Supplied records:
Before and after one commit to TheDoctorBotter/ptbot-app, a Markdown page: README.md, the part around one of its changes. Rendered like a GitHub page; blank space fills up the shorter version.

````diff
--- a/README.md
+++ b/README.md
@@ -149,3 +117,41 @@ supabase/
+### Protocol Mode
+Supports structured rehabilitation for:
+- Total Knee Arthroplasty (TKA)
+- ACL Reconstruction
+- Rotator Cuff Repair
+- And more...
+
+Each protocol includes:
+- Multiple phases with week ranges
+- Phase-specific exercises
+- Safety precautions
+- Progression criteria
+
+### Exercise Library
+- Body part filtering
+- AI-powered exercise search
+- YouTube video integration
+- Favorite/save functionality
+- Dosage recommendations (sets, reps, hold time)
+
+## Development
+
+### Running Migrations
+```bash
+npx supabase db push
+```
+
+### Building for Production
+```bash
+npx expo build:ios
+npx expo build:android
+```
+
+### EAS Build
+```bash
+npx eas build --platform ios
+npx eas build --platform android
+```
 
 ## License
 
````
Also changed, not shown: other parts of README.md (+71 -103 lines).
---
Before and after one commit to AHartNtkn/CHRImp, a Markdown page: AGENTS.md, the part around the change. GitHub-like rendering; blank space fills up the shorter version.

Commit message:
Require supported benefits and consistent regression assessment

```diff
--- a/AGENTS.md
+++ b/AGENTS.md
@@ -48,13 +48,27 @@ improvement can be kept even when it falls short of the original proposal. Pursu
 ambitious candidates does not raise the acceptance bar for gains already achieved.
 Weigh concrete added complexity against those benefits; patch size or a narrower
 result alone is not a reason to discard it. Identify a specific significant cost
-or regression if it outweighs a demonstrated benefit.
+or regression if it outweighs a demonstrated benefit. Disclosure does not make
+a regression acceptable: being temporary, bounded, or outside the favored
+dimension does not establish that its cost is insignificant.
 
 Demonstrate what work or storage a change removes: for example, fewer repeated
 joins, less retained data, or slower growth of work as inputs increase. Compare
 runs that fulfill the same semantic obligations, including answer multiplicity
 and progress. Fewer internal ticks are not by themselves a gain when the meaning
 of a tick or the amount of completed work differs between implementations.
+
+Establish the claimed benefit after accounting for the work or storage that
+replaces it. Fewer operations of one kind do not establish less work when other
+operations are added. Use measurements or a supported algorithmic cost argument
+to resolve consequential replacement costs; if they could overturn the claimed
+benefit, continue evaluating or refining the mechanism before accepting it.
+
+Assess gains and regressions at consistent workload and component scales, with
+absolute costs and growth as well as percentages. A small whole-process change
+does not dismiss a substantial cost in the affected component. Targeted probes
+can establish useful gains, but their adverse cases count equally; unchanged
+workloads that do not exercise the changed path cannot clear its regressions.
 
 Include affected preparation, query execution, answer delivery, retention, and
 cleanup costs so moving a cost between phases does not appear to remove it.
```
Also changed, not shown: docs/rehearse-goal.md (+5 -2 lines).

Task requirements:
Write down, word for word, the lines above from the one containing "Before and after one commit to TheDoctorBotter/ptbot-app, a" through the one containing "Also changed, not shown: other", both ends included.

Output for this task:
Before and after one commit to TheDoctorBotter/ptbot-app, a Markdown page: README.md, the part around one of its changes. Rendered like a GitHub page; blank space fills up the shorter version.

````diff
--- a/README.md
+++ b/README.md
@@ -149,3 +117,41 @@ supabase/
+### Protocol Mode
+Supports structured rehabilitation for:
+- Total Knee Arthroplasty (TKA)
+- ACL Reconstruction
+- Rotator Cuff Repair
+- And more...
+
+Each protocol includes:
+- Multiple phases with week ranges
+- Phase-specific exercises
+- Safety precautions
+- Progression criteria
+
+### Exercise Library
+- Body part filtering
+- AI-powered exercise search
+- YouTube video integration
+- Favorite/save functionality
+- Dosage recommendations (sets, reps, hold time)
+
+## Development
+
+### Running Migrations
+```bash
+npx supabase db push
+```
+
+### Building for Production
+```bash
+npx expo build:ios
+npx expo build:android
+```
+
+### EAS Build
+```bash
+npx eas build --platform ios
+npx eas build --platform android
+```
 
 ## License
 
````
Also changed, not shown: other parts of README.md (+71 -103 lines).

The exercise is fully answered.